> _Work to complete_
Find the word "deployment" in the listing. Copy out each line where it occurs.

> _Extracted records_
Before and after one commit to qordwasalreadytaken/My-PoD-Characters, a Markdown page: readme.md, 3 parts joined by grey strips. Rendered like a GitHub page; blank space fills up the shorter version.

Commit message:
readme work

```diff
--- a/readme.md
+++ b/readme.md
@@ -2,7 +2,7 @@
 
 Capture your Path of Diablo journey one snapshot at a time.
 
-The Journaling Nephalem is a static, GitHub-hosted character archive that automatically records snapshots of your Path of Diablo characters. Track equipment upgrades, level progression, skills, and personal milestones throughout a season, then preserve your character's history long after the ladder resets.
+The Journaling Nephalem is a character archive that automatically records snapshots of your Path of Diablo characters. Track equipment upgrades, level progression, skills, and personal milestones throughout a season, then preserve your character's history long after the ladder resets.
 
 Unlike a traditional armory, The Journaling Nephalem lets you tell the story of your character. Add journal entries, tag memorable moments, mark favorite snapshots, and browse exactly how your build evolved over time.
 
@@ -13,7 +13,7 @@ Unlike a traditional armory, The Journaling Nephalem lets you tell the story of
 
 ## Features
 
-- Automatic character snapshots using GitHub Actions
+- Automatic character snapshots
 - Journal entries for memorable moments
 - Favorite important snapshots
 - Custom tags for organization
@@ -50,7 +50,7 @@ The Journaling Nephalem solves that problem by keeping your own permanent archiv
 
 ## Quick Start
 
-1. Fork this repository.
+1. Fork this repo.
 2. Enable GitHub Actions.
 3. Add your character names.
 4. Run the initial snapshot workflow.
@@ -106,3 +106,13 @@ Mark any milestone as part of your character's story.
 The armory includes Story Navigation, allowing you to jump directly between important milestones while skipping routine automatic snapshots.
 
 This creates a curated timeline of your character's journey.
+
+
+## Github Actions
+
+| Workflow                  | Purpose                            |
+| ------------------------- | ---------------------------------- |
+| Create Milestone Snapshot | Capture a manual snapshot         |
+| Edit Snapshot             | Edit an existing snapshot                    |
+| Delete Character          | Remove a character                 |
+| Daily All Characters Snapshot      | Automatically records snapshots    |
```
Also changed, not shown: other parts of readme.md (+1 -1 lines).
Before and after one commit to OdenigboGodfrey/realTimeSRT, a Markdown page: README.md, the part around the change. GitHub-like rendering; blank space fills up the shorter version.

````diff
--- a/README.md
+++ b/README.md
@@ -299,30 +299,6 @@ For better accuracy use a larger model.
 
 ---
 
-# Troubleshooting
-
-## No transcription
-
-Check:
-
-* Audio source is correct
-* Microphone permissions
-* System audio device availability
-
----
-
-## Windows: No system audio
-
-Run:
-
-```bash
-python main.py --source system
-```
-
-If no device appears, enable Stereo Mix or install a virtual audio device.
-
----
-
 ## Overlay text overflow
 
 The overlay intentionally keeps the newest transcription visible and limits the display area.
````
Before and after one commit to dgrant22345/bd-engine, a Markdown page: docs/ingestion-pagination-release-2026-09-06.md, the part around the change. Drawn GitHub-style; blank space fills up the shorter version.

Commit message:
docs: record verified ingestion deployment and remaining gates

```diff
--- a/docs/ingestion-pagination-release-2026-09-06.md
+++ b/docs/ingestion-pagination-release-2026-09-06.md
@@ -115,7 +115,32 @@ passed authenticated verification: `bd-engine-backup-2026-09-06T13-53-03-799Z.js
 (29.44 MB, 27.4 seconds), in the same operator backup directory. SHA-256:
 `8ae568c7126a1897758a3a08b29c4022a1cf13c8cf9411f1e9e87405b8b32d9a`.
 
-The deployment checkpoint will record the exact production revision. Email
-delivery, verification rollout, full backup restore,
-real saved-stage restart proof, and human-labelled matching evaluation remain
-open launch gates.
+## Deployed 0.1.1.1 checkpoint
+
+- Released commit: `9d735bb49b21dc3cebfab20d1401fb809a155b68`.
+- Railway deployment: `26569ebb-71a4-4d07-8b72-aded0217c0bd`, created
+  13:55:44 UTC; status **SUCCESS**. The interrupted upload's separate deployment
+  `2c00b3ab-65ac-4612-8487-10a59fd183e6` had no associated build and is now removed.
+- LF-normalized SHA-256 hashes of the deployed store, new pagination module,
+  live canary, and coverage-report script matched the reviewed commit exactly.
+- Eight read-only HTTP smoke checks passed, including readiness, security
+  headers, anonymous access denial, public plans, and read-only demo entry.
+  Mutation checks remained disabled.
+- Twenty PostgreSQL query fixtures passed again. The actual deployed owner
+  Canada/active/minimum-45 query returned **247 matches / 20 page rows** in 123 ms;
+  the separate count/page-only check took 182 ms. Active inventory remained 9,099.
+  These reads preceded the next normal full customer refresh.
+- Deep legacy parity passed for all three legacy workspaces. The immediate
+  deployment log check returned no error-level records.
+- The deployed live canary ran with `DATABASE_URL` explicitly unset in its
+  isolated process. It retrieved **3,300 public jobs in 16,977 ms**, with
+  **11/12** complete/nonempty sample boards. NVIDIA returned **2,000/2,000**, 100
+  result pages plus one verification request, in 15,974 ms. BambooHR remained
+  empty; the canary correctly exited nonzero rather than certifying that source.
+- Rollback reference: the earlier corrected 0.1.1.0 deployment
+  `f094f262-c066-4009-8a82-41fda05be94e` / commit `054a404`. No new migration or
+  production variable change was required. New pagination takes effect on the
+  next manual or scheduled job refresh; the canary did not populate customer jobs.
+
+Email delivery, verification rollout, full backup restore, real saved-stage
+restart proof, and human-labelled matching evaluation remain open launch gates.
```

> _Written answer_
docs: record verified ingestion deployment and remaining gates
-The deployment checkpoint will record the exact production revision. Email
+- Railway deployment: `26569ebb-71a4-4d07-8b72-aded0217c0bd`, created
+  13:55:44 UTC; status **SUCCESS**. The interrupted upload's separate deployment
+  deployment log check returned no error-level records.
+- Rollback reference: the earlier corrected 0.1.1.0 deployment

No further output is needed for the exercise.